The Space Council is a major political milestone for Europe in space, gathering ministers representing all 27 EU and/or ESA Member States in joint discussions aimed at developing an overall ‘European Space Programme’. It also represents the next major step in the reorganisation of the European space sector, which has included the Space White Paper process, the EU-ESA Framework Agreement, and the inclusion of Space in the EU Constitution.
|Edelgard Bulmahn and Laurens-Jan Brinkhorst|
The Space Council was chaired jointly by Edelgard Bulmahn, German Minister for Education and Research and current chair of the ESA Council, and Laurens-Jan Brinkhorst, Dutch Minister for Economic Affairs and current chair of the EU Competitiveness Council.
Speaking to reporters, Bulmahn said, “We all agree that space must be an essential part of EU policy. The EU and ESA have some very good examples of successful co-operation to build upon, including GALILEO and GMES. We are now looking forward to enlarging that co-operation across the board, with new projects that will respond to EU policy needs in communications, transport, environment and especially industry. We want every EU country to play a role in this and we want every country to benefit. A clear description of tasks, responsibilities and financial arrangements is now a priority.”
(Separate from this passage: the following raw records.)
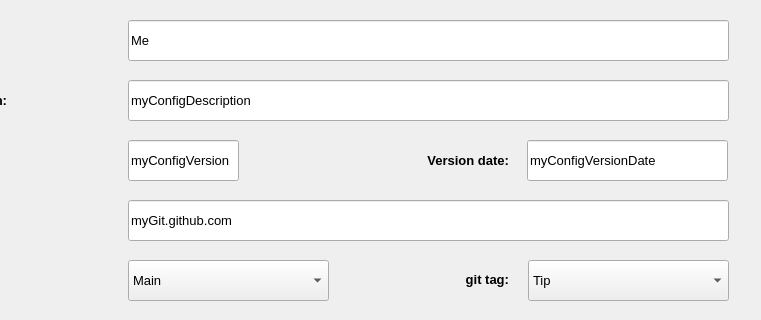
Qt form Server/Scripts/GenJMRI/ui/Top_Dialog.ui (jonasbjurel/myRailIO) before a commit; both pictures show x 122 to 883 and y 0 to 320 of the 883 by 1310 pixel window.
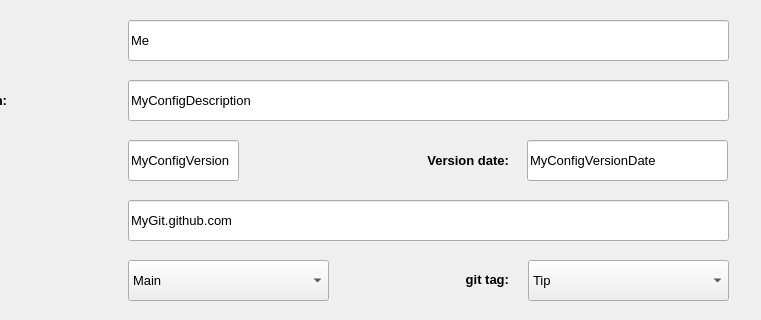
The same form after that commit. Icons and pictures are not drawn.

Commit message: Issue #104 Create a Logo Issue #105 When closing the GENJMRI UI, the complete application should be terminated.

What changed in the file:
```diff
--- a/Server/Scripts/GenJMRI/ui/Top_Dialog.ui
+++ b/Server/Scripts/GenJMRI/ui/Top_Dialog.ui
@@ -264,7 +264,7 @@
     <string>&lt;html&gt;&lt;head/&gt;&lt;body&gt;&lt;p&gt;Configuration description - also used as part of a git commit message&lt;/p&gt;&lt;/body&gt;&lt;/html&gt;</string>
    </property>
    <property name="text">
-    <string>myConfigDescription</string>
+    <string>MyConfigDescription</string>
    </property>
   </widget>
   <widget class="QLineEdit" name="versionLineEdit">
@@ -291,7 +291,7 @@
     <string>&lt;html&gt;&lt;head/&gt;&lt;body&gt;&lt;p&gt;Configuration version - also used as part of a git commit message&lt;/p&gt;&lt;/body&gt;&lt;/html&gt;</string>
    </property>
    <property name="text">
-    <string>myConfigVersion</string>
+    <string>MyConfigVersion</string>
    </property>
   </widget>
   <widget class="QLineEdit" name="dateLineEdit">
@@ -318,7 +318,7 @@
     <string>&lt;html&gt;&lt;head/&gt;&lt;body&gt;&lt;p&gt;Configuration date - also used as part of a git commit message&lt;/p&gt;&lt;/body&gt;&lt;/html&gt;</string>
    </property>
    <property name="text">
-    <string>myConfigVersionDate</string>
+    <string>MyConfigVersionDate</string>
    </property>
   </widget>
   <widget class="QLineEdit" name="ntpLineEdit">
@@ -1745,7 +1745,7 @@
     <string>&lt;html&gt;&lt;head/&gt;&lt;body&gt;&lt;p&gt;Git repository URL or local Git path: Eg. &amp;quot;https://github.com/jonasbjurel/myConfig&amp;quot; or &amp;quot;local://myConfig&amp;quot;&lt;/p&gt;&lt;/body&gt;&lt;/html&gt;</string>
    </property>
    <property name="text">
-    <string>myGit.github.com</string>
+    <string>MyGit.github.com</string>
    </property>
   </widget>
   <widget class="Line" name="line_7">
```
The commit also changes 3 other files.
“This is a historic day,” said Brinkhorst. “We have taken a first step towards a European Space Programme that will support science and industry, as well as a Common Security and Defence Policy. The EU Constitution sees space as a new area of competence and, with our target of a European Space Programme by 2005, all European space activities will be launched from a single coherent platform.”
A clear vision for space activities
Representing the European Commission executive was Günther Verheugen, EC Vice-President and the newly instated Commissioner for Enterprise and Industry. “Space has now been confirmed as an EU policy domain in its own right, going far beyond research. Space activities will play an integral part as we pursue our goals in terms of competitiveness, including the Lisbon process of becoming the most powerful knowledge-based economy in the world. The level of funding is still too low, if space is to play this key role. We believe that our European institutions, as the primary users of space, should back our efforts, not just with money but with a clear vision of where we want to go.”
Representing the ESA executive was Jean-Jacques Dordain, ESA Director-General. He praised the work of both the EU and ESA in bringing about the Space Council. “It has been just six months since the EU-ESA Framework Agreement on co-operation entered into force. In that time we have managed to organise ourselves with a strong sense of motivation and enthusiasm. We know that space has already changed the lives of European citizens. We have a long history of success behind us. Now, with the EU and ESA working together, we can do even more.”
Again, Verheugen: “What we know is that we must now be concrete and user-oriented. We must demonstrate directly and immediately that each and every one of the activities we are engaged in is real of real value to the European citizen.”
An ambitious scheduleThe European Space Programme is to be defined in concept by the end of 2005. It will constitute a common, inclusive and flexible platform encompassing all activities and measures to be undertaken by the EC, ESA and other stakeholders, including national organisations, in order to achieve the objectives set by the overall European Space Policy.
A second Space Council is now planned to take place in Spring 2005, to define general governance and industrial policy principles, to identify priorities and establish roles and responsibilities.